After Bush was elected in 2000 and Republicans held on to control of the House and Senate, they had the chance to roll back, not only Roosevelt’s New Deal and Johnson’s Great Society, but also Truman’s Fair Deal, Nixon’s DEA and EPA, and the many collective blunders of all previous presidents and congresses.
After Republicans gained a majority in the Congress in the third year of Clinton’s first term (for the first time since the 83rd Congress of 1953–1955), their first excuse for not doing anything to scale back government was that they needed a larger, veto-proof majority in Congress to get bills past Clinton. Then, after Clinton only vetoed seventeen bills during his eight years in office, another excuse was proffered: we need a Republican in the White House to complete the Republican revolution.

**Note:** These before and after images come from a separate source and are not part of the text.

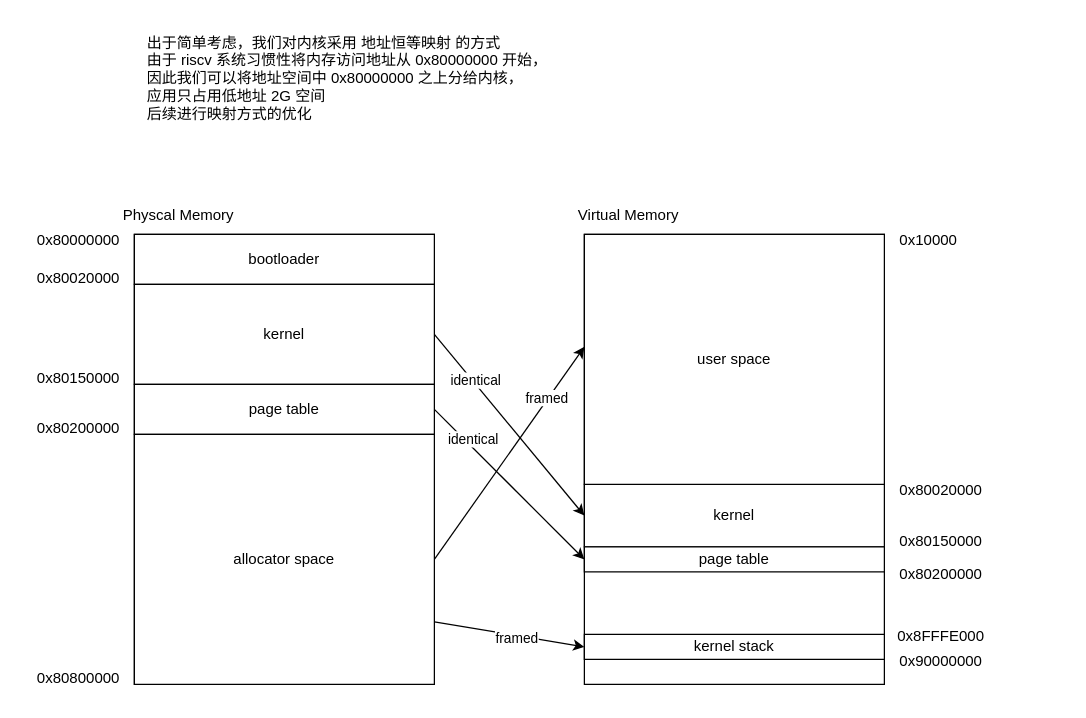
This is page "memory address" (1 of 2) of drawio/mm.drawio from croakexciting/forfun-os, a draw.io file, before an edit. Source tidied: cells renumbered, new cells numbered last; positions are measured from the earlier drawing's top-left corner, leaving out a move shared by most shapes. Both pictures are drawn from the tidied source at 125%, with x=0, y=0 at pixel (21, 21).
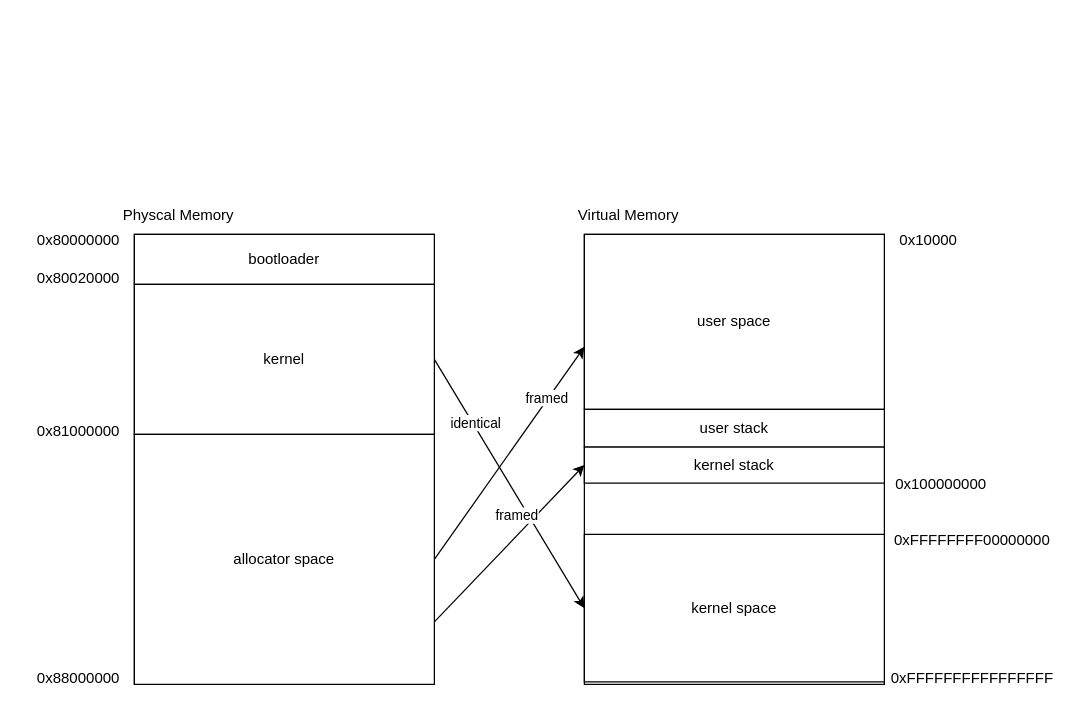
The same page after the edit.

Change to the diagram source:
```diff
@@
-    <mxCell id="3" value="&lt;div style=&quot;text-align: left;&quot;&gt;&lt;span style=&quot;background-color: initial;&quot;&gt;出于简单考虑，我们对内核采用 地址恒等映射 的方式&lt;/span&gt;&lt;/div&gt;&lt;div style=&quot;text-align: left;&quot;&gt;&lt;span style=&quot;background-color: initial;&quot;&gt;由于 riscv 系统习惯性将内存访问地址从 0x80000000 开始，&lt;/span&gt;&lt;/div&gt;&lt;div style=&quot;text-align: left;&quot;&gt;&lt;span style=&quot;background-color: initial;&quot;&gt;因此我们可以将地址空间中 0x80000000 之上分给内核，&lt;/span&gt;&lt;/div&gt;&lt;div style=&quot;text-align: left;&quot;&gt;&lt;span style=&quot;background-color: initial;&quot;&gt;应用只占用低地址 2G 空间&lt;/span&gt;&lt;/div&gt;&lt;div style=&quot;text-align: left;&quot;&gt;&lt;span style=&quot;background-color: initial;&quot;&gt;后续进行映射方式的优化&lt;/span&gt;&lt;/div&gt;" style="text;html=1;align=center;verticalAlign=middle;strokeColor=none;fillColor=none;" parent="1" vertex="1">
-      <mxGeometry x="90" width="340" height="90" as="geometry" />
-    </mxCell>
@@
     <mxCell id="10" value="kernel" style="rounded=0;whiteSpace=wrap;html=1;" parent="1" vertex="1">
-      <mxGeometry x="90" y="210" width="240" height="80" as="geometry" />
+      <mxGeometry x="90" y="210" width="240" height="120" as="geometry" />
     </mxCell>
-    <mxCell id="11" value="0x80150000" style="text;html=1;align=center;verticalAlign=middle;strokeColor=none;fillColor=none;" parent="1" vertex="1">
-      <mxGeometry y="270" width="90" height="30" as="geometry" />
-    </mxCell>
-    <mxCell id="12" style="edgeStyle=none;html=1;exitX=1;exitY=0.5;exitDx=0;exitDy=0;entryX=0;entryY=0.5;entryDx=0;entryDy=0;" parent="1" edge="1" source="16" target="27">
-      <mxGeometry relative="1" as="geometry" />
-    </mxCell>
-    <mxCell id="13" value="identical" style="edgeLabel;html=1;align=center;verticalAlign=middle;" parent="12" vertex="1">
-      <mxGeometry x="-0.69" y="-3" relative="1" as="geometry">
-        <mxPoint x="14" y="3" as="offset" />
-      </mxGeometry>
-    </mxCell>
@@
-    <mxCell id="16" value="page table" style="rounded=0;whiteSpace=wrap;html=1;" parent="1" vertex="1">
-      <mxGeometry x="90" y="290" width="240" height="40" as="geometry" />
-    </mxCell>
-    <mxCell id="17" value="0x80200000" style="text;html=1;align=center;verticalAlign=middle;strokeColor=none;fillColor=none;" parent="1" vertex="1">
-      <mxGeometry y="310" width="90" height="30" as="geometry" />
+    <mxCell id="17" value="0x81000000" style="text;html=1;align=center;verticalAlign=middle;strokeColor=none;fillColor=none;" parent="1" vertex="1">
+      <mxGeometry y="313" width="90" height="30" as="geometry" />
     </mxCell>
@@
-    <mxCell id="21" value="0x80800000" style="text;html=1;align=center;verticalAlign=middle;strokeColor=none;fillColor=none;" parent="1" vertex="1">
+    <mxCell id="21" value="0x88000000" style="text;html=1;align=center;verticalAlign=middle;strokeColor=none;fillColor=none;" parent="1" vertex="1">
       <mxGeometry y="510" width="90" height="30" as="geometry" />
     </mxCell>
@@
-    <mxCell id="25" value="kernel" style="rounded=0;whiteSpace=wrap;html=1;" parent="1" vertex="1">
-      <mxGeometry x="450" y="370" width="240" height="50" as="geometry" />
+    <mxCell id="25" value="kernel space" style="rounded=0;whiteSpace=wrap;html=1;" parent="1" vertex="1">
+      <mxGeometry x="450" y="410" width="240" height="118" as="geometry" />
     </mxCell>
-    <mxCell id="26" value="0x80150000" style="text;html=1;align=center;verticalAlign=middle;strokeColor=none;fillColor=none;" parent="1" vertex="1">
-      <mxGeometry x="690" y="401" width="90" height="30" as="geometry" />
-    </mxCell>
-    <mxCell id="27" value="page table" style="rounded=0;whiteSpace=wrap;html=1;" parent="1" vertex="1">
-      <mxGeometry x="450" y="420" width="240" height="20" as="geometry" />
-    </mxCell>
-    <mxCell id="28" value="0x80020000" style="text;html=1;align=center;verticalAlign=middle;strokeColor=none;fillColor=none;" parent="1" vertex="1">
-      <mxGeometry x="690" y="360" width="90" height="30" as="geometry" />
-    </mxCell>
-    <mxCell id="29" value="0x80200000" style="text;html=1;align=center;verticalAlign=middle;strokeColor=none;fillColor=none;" parent="1" vertex="1">
-      <mxGeometry x="690" y="427" width="90" height="30" as="geometry" />
+    <mxCell id="29" value="0x100000000" style="text;html=1;align=center;verticalAlign=middle;strokeColor=none;fillColor=none;" parent="1" vertex="1">
+      <mxGeometry x="685" y="355" width="100" height="30" as="geometry" />
     </mxCell>
     <mxCell id="30" value="user space" style="rounded=0;whiteSpace=wrap;html=1;" parent="1" vertex="1">
-      <mxGeometry x="450" y="170" width="240" height="200" as="geometry" />
+      <mxGeometry x="450" y="170" width="240" height="140" as="geometry" />
     </mxCell>
     <mxCell id="31" value="kernel stack" style="rounded=0;whiteSpace=wrap;html=1;" parent="1" vertex="1">
-      <mxGeometry x="450" y="490" width="240" height="20" as="geometry" />
+      <mxGeometry x="450" y="340" width="240" height="29" as="geometry" />
     </mxCell>
-    <mxCell id="32" value="0x90000000" style="text;html=1;align=center;verticalAlign=middle;strokeColor=none;fillColor=none;" parent="1" vertex="1">
-      <mxGeometry x="690" y="497" width="90" height="30" as="geometry" />
-    </mxCell>
-    <mxCell id="33" value="0x8FFFE000" style="text;html=1;align=center;verticalAlign=middle;strokeColor=none;fillColor=none;" parent="1" vertex="1">
-      <mxGeometry x="690" y="477" width="90" height="30" as="geometry" />
+    <mxCell id="33" value="0xFFFFFFFF00000000" style="text;html=1;align=center;verticalAlign=middle;strokeColor=none;fillColor=none;" parent="1" vertex="1">
+      <mxGeometry x="685" y="400" width="150" height="30" as="geometry" />
     </mxCell>
+    <mxCell id="34" value="0xFFFFFFFFFFFFFFFF" style="text;html=1;align=center;verticalAlign=middle;strokeColor=none;fillColor=none;" parent="1" vertex="1">
+      <mxGeometry x="685" y="510" width="150" height="30" as="geometry" />
+    </mxCell>
+    <mxCell id="35" value="user stack" style="rounded=0;whiteSpace=wrap;html=1;" parent="1" vertex="1">
+      <mxGeometry x="450" y="310" width="240" height="30" as="geometry" />
+    </mxCell>
```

Well, they got their Republican president in 2000 with an absolute Republican majority in the House, a fifty-fifty split in the Senate, and a Republican vice president to break tie votes. But when Republican senator Jim Jeffords switched from Republican to independent on May 24, 2001, the Republican majority fizzled, giving the GOP yet another excuse for not rolling back government.
The midterm elections of 2002 resulted in a new Congress (the 108th, 2003–2005) for the last two years of Bush’s first term that was once again solidly Republican. And what did this absolute Republican control of the Congress and the presidency do before its first year was over? It gave us the Medicare Prescription Drug, Improvement, and Modernization Act — the biggest expansion of Medicare and the welfare state since Lyndon Johnson.
When Bush was reelected in 2004, the Republicans increased their majority in Congress and continued to increase the budget, government spending, the deficit, and the national debt.
During the last two years of Bush’s presidency, the Republicans continued their downward slide, joining with the Democratic majority to enact stimulus and bailout legislation, and even to pass the Energy Independence and Security Act of 2007, which mandates the phaseout of incandescent light bulbs.
So, after destroying the free market, busting the budget, ignoring the Constitution, violating civil liberties, doubling the debt, and expanding the welfare/warfare/nanny/national-security state, Republicans have the audacity to tell us that things would be better had a Republican like McCain been elected. And now Republicans tell us that things will be better if we just put a Republican back in the White House, give them a Republican majority in the Senate, and keep the Republican majority in the House. This time, say the Republicans, we will do something. We really mean it this time. We really do.
I’m not holding my breath.